New Chemicals Rule: EPA must require more info from industry

By Maria J. Doa, PhD, Senior Director, Chemicals Policy, and Greg Schweer, Consultant

NOTE: This is the third in a series about EPA’s regulation of new chemicals. See below under Go Deeper for links to other blogs in the series.

Chemical worker in hazmat suit and full-face respirator making new chemicals for industry.

What Happened?

EPA recently proposed regulations to govern how it reviews companies’ pre-manufacture notifications for new chemicals before those chemicals can go on the market.

Why It Matters

Industry often waits until late in the review process to submit information—which means that EPA may spend a significant amount of time and effort to revise its risk assessments to incorporate the new information.

EPA has a major opportunity to improve the New Chemicals Program as it crafts these revised regulations. Requiring industry to provide additional “known or reasonably ascertainable information” as required by the law is an important component of this rule. This should reduce the amount of assessment “rework” the agency currently conducts.

Our Take

EDF supports the aspects of EPA’s proposal that clarify, strengthen, and expand on the information required in the initial industry submissions on potential uses, exposures, releases, etc. We also commend EPA for moving to increase efficiency by requiring a more robust submission at the beginning of the review process.

The specific information EPA is proposing to require is information companies already have but generally don’t include in their initial submissions. A company often submits this information only after EPA’s review has identified a risk.

While we support EPA’s proposed requirement that industry submit more complete information, we noted in our comments to EPA [PDF, 721KB] that the proposal could go farther in implementing changes needed to ensure the safety of new chemicals and protect human health and the environment, including those people at greatest potential risk.

We encourage EPA to strengthen these requirements further by adding additional information requirements to seven of the agency’s proposed changes:

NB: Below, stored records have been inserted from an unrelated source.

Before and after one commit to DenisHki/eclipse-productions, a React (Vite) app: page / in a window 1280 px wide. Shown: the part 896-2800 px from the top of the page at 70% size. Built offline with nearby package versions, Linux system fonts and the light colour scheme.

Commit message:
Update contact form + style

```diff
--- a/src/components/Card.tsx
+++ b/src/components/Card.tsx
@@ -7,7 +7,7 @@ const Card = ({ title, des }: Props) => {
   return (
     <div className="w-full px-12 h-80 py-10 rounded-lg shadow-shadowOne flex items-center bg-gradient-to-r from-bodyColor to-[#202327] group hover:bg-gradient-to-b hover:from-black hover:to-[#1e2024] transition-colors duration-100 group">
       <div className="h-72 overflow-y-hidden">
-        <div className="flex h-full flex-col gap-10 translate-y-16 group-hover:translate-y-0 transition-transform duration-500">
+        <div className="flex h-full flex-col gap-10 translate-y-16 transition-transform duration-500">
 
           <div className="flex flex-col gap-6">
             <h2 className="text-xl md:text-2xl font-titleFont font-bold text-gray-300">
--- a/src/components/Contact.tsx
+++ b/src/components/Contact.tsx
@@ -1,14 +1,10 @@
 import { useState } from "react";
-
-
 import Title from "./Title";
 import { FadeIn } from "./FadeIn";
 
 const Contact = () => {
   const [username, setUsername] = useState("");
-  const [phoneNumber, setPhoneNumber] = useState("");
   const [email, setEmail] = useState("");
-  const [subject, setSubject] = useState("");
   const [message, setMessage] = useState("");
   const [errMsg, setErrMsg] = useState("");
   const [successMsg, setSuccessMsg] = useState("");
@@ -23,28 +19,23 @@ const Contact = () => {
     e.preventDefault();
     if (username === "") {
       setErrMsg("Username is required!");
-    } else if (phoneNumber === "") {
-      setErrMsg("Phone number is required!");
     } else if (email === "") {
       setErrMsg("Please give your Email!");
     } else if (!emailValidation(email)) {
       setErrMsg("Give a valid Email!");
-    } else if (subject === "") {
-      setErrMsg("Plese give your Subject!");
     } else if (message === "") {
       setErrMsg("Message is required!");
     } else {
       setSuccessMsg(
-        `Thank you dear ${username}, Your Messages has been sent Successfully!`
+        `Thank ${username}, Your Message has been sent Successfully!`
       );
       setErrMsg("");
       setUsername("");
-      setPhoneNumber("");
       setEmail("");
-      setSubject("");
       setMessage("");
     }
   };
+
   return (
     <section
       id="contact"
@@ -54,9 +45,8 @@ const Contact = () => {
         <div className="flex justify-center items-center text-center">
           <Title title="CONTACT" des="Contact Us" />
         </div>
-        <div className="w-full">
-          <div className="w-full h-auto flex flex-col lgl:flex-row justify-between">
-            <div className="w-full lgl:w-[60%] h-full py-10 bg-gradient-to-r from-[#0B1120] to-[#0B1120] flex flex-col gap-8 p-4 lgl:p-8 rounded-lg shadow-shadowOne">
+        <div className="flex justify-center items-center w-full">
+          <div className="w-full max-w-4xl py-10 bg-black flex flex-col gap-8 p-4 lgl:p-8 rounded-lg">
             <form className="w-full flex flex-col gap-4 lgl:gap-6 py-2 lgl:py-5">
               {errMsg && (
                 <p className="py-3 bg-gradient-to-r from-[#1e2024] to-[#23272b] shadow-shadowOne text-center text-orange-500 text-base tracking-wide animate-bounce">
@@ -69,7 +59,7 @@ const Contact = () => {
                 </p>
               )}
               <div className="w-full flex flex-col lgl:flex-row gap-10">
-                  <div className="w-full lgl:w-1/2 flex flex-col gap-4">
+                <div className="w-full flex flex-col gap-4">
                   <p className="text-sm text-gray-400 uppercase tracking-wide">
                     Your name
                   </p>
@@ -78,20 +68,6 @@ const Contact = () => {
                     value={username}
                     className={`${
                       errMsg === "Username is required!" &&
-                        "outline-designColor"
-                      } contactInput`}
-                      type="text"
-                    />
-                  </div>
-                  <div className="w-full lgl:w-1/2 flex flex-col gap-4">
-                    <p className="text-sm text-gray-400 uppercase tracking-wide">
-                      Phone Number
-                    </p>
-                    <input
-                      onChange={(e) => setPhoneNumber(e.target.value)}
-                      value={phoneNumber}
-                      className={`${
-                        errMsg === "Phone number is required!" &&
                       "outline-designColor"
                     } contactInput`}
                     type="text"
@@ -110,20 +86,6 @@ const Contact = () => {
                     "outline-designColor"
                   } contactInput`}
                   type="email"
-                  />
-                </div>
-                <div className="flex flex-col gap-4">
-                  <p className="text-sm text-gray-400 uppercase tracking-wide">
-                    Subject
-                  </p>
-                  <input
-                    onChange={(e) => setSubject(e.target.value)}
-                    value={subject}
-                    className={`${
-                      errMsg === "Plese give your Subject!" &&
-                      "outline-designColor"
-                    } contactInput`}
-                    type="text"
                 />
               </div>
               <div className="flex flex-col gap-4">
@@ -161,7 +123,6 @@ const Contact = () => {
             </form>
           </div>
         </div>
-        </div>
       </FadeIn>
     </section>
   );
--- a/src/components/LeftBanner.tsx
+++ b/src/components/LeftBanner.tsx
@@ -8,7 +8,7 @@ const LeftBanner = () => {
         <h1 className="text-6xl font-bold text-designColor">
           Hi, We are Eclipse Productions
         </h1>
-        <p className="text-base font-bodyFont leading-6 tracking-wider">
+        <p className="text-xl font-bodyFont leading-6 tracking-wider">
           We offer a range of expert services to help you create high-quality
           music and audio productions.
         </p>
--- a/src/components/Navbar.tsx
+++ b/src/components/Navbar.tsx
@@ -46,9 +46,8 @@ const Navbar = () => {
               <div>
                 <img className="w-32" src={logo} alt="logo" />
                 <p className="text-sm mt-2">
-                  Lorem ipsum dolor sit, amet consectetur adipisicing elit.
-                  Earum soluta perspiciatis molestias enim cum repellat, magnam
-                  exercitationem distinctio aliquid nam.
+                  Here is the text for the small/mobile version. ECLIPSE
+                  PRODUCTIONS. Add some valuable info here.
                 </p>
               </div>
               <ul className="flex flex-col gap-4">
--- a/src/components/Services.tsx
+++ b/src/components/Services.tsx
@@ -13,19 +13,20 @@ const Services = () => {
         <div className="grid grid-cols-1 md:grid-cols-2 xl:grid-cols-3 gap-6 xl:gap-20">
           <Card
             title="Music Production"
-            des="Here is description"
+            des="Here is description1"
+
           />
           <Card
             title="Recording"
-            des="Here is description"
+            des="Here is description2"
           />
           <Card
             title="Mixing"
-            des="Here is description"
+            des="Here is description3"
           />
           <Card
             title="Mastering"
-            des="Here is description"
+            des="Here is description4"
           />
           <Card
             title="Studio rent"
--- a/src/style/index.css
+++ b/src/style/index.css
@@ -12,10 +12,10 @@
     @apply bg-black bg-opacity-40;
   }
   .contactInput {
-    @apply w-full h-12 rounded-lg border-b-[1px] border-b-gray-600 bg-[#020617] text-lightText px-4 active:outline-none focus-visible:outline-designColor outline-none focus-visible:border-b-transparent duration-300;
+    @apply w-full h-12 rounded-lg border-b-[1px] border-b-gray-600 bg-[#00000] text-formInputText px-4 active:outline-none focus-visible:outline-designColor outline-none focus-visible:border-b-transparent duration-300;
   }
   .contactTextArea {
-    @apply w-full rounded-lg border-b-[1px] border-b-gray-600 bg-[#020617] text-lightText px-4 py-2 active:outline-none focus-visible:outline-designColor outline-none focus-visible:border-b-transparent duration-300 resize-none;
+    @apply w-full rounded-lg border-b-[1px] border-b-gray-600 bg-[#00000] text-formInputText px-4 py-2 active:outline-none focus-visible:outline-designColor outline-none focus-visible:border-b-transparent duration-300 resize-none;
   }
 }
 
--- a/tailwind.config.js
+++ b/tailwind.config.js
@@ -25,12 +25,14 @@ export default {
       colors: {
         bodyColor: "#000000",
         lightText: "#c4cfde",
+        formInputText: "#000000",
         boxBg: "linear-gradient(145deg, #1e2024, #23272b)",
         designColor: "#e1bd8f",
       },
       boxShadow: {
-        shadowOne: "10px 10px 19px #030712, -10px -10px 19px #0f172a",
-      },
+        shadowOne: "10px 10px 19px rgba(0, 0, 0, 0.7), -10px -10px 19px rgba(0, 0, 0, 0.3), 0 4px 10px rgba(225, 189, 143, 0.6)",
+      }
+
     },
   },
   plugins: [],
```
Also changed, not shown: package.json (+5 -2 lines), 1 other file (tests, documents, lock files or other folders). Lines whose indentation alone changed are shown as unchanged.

Image chart of EPA's proposed revisions of the New Chemical Rule, with EDF's recommended revisions and rationales for those recommendations. Screen-reader friendly version in downloadable PDF linked at end of the post.


1 Organisation for Economic Co-operation and Development, Health and Safety Publications. (2017, May 17). Internationally Harmonised Functional, Product and Article Use Categories. Paris: OECD Environment, Series on Testing & Assessment ENV/JM/MONO(2017)14, No. 262.

2 Environmental Protection Agency, Office of Pollution Prevention and Toxics. (2018, June). Points to Consider When Preparing TSCA New Chemical Notifications.  Washington, DC: OMB Control No.: 2070-0012.

3 This information should be known or reasonably ascertainable and is similar to what EPA has long required for Toxics Release Inventory reporting.

4 Although such information may be available to EPA from the Clean Water Act and Clean Air Act permit number(s) identified by the submitter, it would require extra effort on EPA’s part to find that information and it may not be obvious from the permit.

Go Deeper

Read our previous blogs on EPA’s New Chemicals program.

Follow these links to read the other blogs in the series:

Download a PDF of this blog post. (PDF, 256KB)

This entry was posted in Chemical regulation, Industry influence, Risk assessment and tagged , , , . Authors: . Bookmark the permalink. Both comments and trackbacks are currently closed.